• [Task to carry out]
The answer must be a single number: how many lines in the records below contain the word "ROADMAP".

(Content revision data)
-------------------------
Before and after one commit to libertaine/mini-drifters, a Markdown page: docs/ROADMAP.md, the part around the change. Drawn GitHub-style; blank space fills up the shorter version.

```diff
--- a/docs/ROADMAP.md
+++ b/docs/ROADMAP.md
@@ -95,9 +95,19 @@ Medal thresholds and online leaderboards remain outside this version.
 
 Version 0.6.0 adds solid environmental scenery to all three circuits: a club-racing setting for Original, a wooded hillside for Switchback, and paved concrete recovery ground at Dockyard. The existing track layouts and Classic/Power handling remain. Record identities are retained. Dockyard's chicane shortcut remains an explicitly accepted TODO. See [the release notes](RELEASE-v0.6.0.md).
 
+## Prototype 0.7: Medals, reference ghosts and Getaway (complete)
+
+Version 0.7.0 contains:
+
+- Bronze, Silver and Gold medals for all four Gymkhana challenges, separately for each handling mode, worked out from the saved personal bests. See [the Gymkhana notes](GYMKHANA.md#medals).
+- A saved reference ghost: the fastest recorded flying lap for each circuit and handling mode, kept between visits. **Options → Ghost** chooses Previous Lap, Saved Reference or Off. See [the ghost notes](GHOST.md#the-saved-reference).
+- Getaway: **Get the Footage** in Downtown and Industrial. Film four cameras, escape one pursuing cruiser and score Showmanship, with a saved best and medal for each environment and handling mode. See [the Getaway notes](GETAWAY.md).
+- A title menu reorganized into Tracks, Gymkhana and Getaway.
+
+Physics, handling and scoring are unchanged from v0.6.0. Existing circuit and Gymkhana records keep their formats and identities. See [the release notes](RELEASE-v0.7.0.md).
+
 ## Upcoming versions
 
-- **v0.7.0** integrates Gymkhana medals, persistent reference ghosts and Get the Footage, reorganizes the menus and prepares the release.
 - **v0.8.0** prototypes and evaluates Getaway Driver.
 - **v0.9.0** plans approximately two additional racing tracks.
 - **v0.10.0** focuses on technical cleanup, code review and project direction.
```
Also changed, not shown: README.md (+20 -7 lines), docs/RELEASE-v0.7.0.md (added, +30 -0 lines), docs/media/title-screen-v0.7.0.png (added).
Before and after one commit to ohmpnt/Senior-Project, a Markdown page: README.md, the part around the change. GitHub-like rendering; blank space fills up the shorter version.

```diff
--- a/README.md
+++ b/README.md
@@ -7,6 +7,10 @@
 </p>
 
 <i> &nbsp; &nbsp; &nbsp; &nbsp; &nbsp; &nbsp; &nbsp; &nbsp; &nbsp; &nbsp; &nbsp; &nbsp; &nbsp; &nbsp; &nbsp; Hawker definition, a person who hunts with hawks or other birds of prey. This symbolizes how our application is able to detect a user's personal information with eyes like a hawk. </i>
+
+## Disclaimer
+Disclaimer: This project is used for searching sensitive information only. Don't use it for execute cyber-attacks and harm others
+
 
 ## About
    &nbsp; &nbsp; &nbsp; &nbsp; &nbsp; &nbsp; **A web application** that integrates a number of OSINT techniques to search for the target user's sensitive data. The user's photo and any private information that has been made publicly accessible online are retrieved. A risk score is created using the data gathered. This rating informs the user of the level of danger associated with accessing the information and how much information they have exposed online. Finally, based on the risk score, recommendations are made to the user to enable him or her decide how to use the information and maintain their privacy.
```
-------------------------
• [Answer section]
3